### DATA FOR PROCESSING
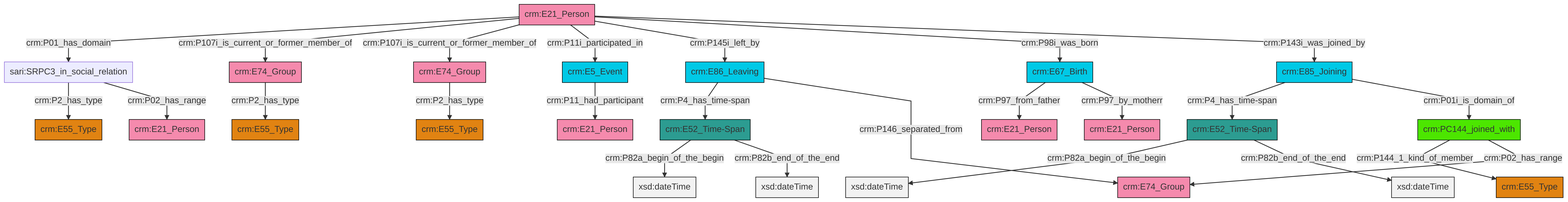
Earlier version of the Mermaid export et/personCSV/ttl/mmd/png/Person_Actor_Relations.png (swiss-art-research-net/reference-data-models). Its source is kept beside it as et/personCSV/ttl/mmd/Person_Actor_Relations.ttl.mmd.
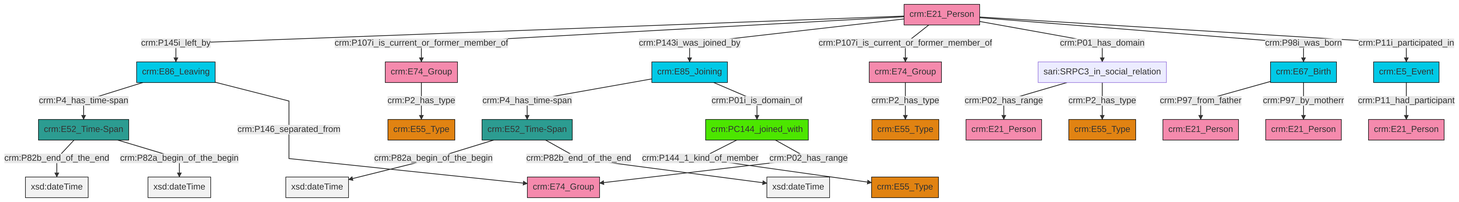
The same file after the commit.

Diff of the diagram source:
```diff
@@ -13,27 +13,27 @@
 classDef PC_Classes fill:#4ce600, stroke:#000000;
 classDef Multi fill:#cccccc,stroke:#000000;
 
-0["crm:E52_Time-Span"]:::Time-Span -->|crm:P82a_begin_of_the_begin| 1[xsd:dateTime]:::Literal
-2["crm:E5_Event"]:::Temporal_Entity -->|crm:P11_had_participant| 3["crm:E21_Person"]:::Actor
-4["crm:E67_Birth"]:::Temporal_Entity -->|crm:P97_from_father| 5["crm:E21_Person"]:::Actor
-6["sari:SRPC3_in_social_relation"]:::Default -->|crm:P2_has_type| 7["crm:E55_Type"]:::Type
-8["crm:E86_Leaving"]:::Temporal_Entity -->|crm:P4_has_time-span| 9["crm:E52_Time-Span"]:::Time-Span
-13["crm:E21_Person"]:::Actor -->|crm:P01_has_domain| 6["sari:SRPC3_in_social_relation"]:::Default
-13["crm:E21_Person"]:::Actor -->|crm:P107i_is_current_or_former_member_of| 14["crm:E74_Group"]:::Actor
-6["sari:SRPC3_in_social_relation"]:::Default -->|crm:P02_has_range| 10["crm:E21_Person"]:::Actor
-9["crm:E52_Time-Span"]:::Time-Span -->|crm:P82a_begin_of_the_begin| 24[xsd:dateTime]:::Literal
-13["crm:E21_Person"]:::Actor -->|crm:P107i_is_current_or_former_member_of| 17["crm:E74_Group"]:::Actor
-13["crm:E21_Person"]:::Actor -->|crm:P11i_participated_in| 2["crm:E5_Event"]:::Temporal_Entity
-14["crm:E74_Group"]:::Actor -->|crm:P2_has_type| 22["crm:E55_Type"]:::Type
-13["crm:E21_Person"]:::Actor -->|crm:P145i_left_by| 8["crm:E86_Leaving"]:::Temporal_Entity
-0["crm:E52_Time-Span"]:::Time-Span -->|crm:P82b_end_of_the_end| 34[xsd:dateTime]:::Literal
-13["crm:E21_Person"]:::Actor -->|crm:P98i_was_born| 4["crm:E67_Birth"]:::Temporal_Entity
-36["crm:PC144_joined_with"]:::PC_Classes -->|crm:P144_1_kind_of_member| 19["crm:E55_Type"]:::Type
-37["crm:E85_Joining"]:::Temporal_Entity -->|crm:P4_has_time-span| 0["crm:E52_Time-Span"]:::Time-Span
-4["crm:E67_Birth"]:::Temporal_Entity -->|crm:P97_by_motherr| 25["crm:E21_Person"]:::Actor
-13["crm:E21_Person"]:::Actor -->|crm:P143i_was_joined_by| 37["crm:E85_Joining"]:::Temporal_Entity
-17["crm:E74_Group"]:::Actor -->|crm:P2_has_type| 28["crm:E55_Type"]:::Type
-36["crm:PC144_joined_with"]:::PC_Classes -->|crm:P02_has_range| 15["crm:E74_Group"]:::Actor
-8["crm:E86_Leaving"]:::Temporal_Entity -->|crm:P146_separated_from| 15["crm:E74_Group"]:::Actor
-9["crm:E52_Time-Span"]:::Time-Span -->|crm:P82b_end_of_the_end| 44[xsd:dateTime]:::Literal
-37["crm:E85_Joining"]:::Temporal_Entity -->|crm:P01i_is_domain_of| 36["crm:PC144_joined_with"]:::PC_Classes
+0["crm:E67_Birth"]:::Temporal_Entity -->|crm:P97_from_father| 6["crm:E21_Person"]:::Actor
+9["crm:E86_Leaving"]:::Temporal_Entity -->|crm:P4_has_time-span| 10["crm:E52_Time-Span"]:::Time-Span
+2["sari:SRPC3_in_social_relation"]:::Default -->|crm:P02_has_range| 11["crm:E21_Person"]:::Actor
+12["crm:E21_Person"]:::Actor -->|crm:P145i_left_by| 9["crm:E86_Leaving"]:::Temporal_Entity
+12["crm:E21_Person"]:::Actor -->|crm:P107i_is_current_or_former_member_of| 13["crm:E74_Group"]:::Actor
+14["crm:E74_Group"]:::Actor -->|crm:P2_has_type| 4["crm:E55_Type"]:::Type
+7["crm:E85_Joining"]:::Temporal_Entity -->|crm:P4_has_time-span| 15["crm:E52_Time-Span"]:::Time-Span
+12["crm:E21_Person"]:::Actor -->|crm:P143i_was_joined_by| 7["crm:E85_Joining"]:::Temporal_Entity
+0["crm:E67_Birth"]:::Temporal_Entity -->|crm:P97_by_motherr| 21["crm:E21_Person"]:::Actor
+9["crm:E86_Leaving"]:::Temporal_Entity -->|crm:P146_separated_from| 24["crm:E74_Group"]:::Actor
+10["crm:E52_Time-Span"]:::Time-Span -->|crm:P82b_end_of_the_end| 25[xsd:dateTime]:::Literal
+12["crm:E21_Person"]:::Actor -->|crm:P107i_is_current_or_former_member_of| 14["crm:E74_Group"]:::Actor
+2["sari:SRPC3_in_social_relation"]:::Default -->|crm:P2_has_type| 26["crm:E55_Type"]:::Type
+12["crm:E21_Person"]:::Actor -->|crm:P01_has_domain| 2["sari:SRPC3_in_social_relation"]:::Default
+12["crm:E21_Person"]:::Actor -->|crm:P98i_was_born| 0["crm:E67_Birth"]:::Temporal_Entity
+15["crm:E52_Time-Span"]:::Time-Span -->|crm:P82a_begin_of_the_begin| 31[xsd:dateTime]:::Literal
+13["crm:E74_Group"]:::Actor -->|crm:P2_has_type| 16["crm:E55_Type"]:::Type
+10["crm:E52_Time-Span"]:::Time-Span -->|crm:P82a_begin_of_the_begin| 34[xsd:dateTime]:::Literal
+35["crm:PC144_joined_with"]:::PC_Classes -->|crm:P144_1_kind_of_member| 18["crm:E55_Type"]:::Type
+35["crm:PC144_joined_with"]:::PC_Classes -->|crm:P02_has_range| 24["crm:E74_Group"]:::Actor
+12["crm:E21_Person"]:::Actor -->|crm:P11i_participated_in| 42["crm:E5_Event"]:::Temporal_Entity
+7["crm:E85_Joining"]:::Temporal_Entity -->|crm:P01i_is_domain_of| 35["crm:PC144_joined_with"]:::PC_Classes
+42["crm:E5_Event"]:::Temporal_Entity -->|crm:P11_had_participant| 29["crm:E21_Person"]:::Actor
+15["crm:E52_Time-Span"]:::Time-Span -->|crm:P82b_end_of_the_end| 45[xsd:dateTime]:::Literal
```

### HOW TO COMPLETE THIS TASK
The lines needed are those in the data above that hold the string "Type"; copy each of them.

### ANSWER SECTION
-6["sari:SRPC3_in_social_relation"]:::Default -->|crm:P2_has_type| 7["crm:E55_Type"]:::Type
-14["crm:E74_Group"]:::Actor -->|crm:P2_has_type| 22["crm:E55_Type"]:::Type
-36["crm:PC144_joined_with"]:::PC_Classes -->|crm:P144_1_kind_of_member| 19["crm:E55_Type"]:::Type
-17["crm:E74_Group"]:::Actor -->|crm:P2_has_type| 28["crm:E55_Type"]:::Type
+14["crm:E74_Group"]:::Actor -->|crm:P2_has_type| 4["crm:E55_Type"]:::Type
+2["sari:SRPC3_in_social_relation"]:::Default -->|crm:P2_has_type| 26["crm:E55_Type"]:::Type
+13["crm:E74_Group"]:::Actor -->|crm:P2_has_type| 16["crm:E55_Type"]:::Type
+35["crm:PC144_joined_with"]:::PC_Classes -->|crm:P144_1_kind_of_member| 18["crm:E55_Type"]:::Type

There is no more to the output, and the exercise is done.